> EXERCISE
Which lines of the entries contain the string "laravel"? Copy each of them.

(Content revision data)
# # # #

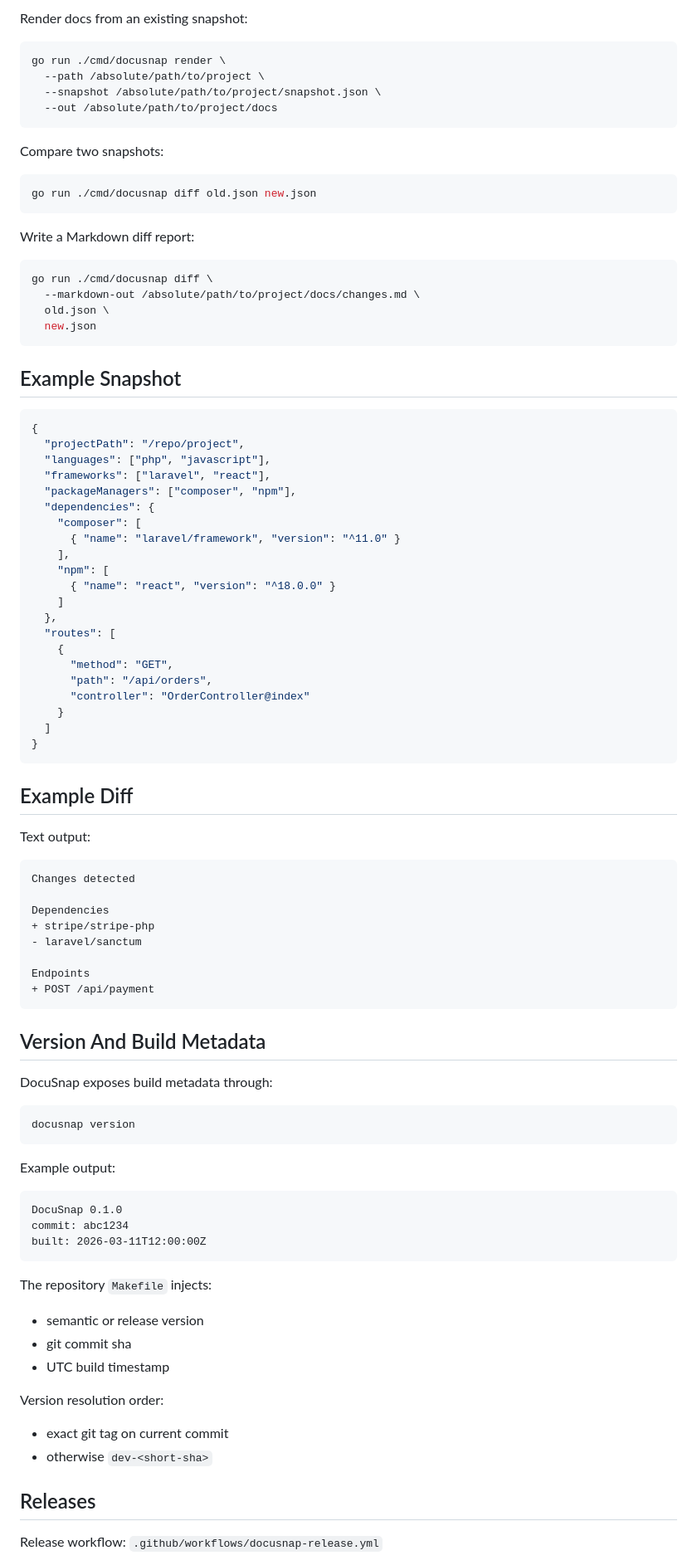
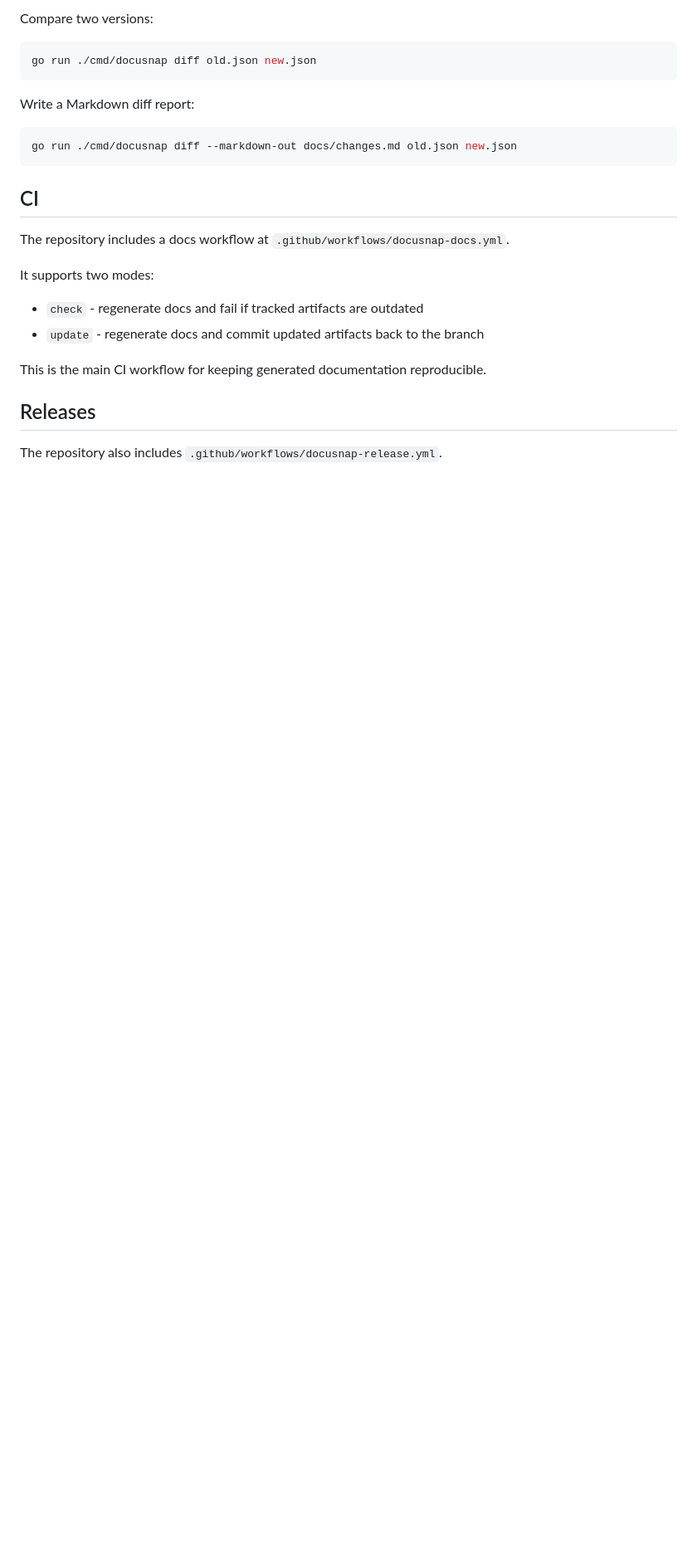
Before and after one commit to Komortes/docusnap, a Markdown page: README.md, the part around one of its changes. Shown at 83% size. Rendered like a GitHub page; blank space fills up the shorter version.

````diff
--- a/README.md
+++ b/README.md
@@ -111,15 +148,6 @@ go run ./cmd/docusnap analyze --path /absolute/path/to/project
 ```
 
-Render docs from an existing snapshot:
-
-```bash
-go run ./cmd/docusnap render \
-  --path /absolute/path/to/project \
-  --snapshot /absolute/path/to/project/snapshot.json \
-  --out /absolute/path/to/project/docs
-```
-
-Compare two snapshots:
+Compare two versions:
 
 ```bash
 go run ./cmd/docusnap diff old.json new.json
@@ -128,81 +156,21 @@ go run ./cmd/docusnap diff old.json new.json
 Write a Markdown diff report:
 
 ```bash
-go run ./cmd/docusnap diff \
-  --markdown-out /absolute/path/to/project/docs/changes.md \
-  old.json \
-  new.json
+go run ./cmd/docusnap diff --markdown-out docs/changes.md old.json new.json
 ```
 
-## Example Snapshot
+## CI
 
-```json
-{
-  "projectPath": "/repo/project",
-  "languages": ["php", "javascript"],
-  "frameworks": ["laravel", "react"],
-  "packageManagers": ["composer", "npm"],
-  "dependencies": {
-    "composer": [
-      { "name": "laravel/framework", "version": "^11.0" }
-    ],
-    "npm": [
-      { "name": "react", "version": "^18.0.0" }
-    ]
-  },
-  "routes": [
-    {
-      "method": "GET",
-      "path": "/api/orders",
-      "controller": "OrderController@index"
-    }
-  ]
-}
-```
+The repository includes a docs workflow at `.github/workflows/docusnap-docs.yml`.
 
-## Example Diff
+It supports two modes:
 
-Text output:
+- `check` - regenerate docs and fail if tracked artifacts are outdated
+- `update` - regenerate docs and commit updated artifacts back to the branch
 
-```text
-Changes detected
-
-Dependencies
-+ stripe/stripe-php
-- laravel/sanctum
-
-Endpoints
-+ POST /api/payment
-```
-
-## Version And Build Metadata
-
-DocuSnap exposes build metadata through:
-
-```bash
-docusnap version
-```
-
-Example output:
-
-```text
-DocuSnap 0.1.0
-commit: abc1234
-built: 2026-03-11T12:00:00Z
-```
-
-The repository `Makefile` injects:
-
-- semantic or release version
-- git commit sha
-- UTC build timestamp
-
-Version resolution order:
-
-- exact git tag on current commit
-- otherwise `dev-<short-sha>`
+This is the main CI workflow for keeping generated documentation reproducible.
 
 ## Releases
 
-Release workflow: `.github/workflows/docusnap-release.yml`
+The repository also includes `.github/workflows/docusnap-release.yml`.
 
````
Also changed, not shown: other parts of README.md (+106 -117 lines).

# # # #

> SOLVED EXERCISE
-  "frameworks": ["laravel", "react"],
-      { "name": "laravel/framework", "version": "^11.0" }
-- laravel/sanctum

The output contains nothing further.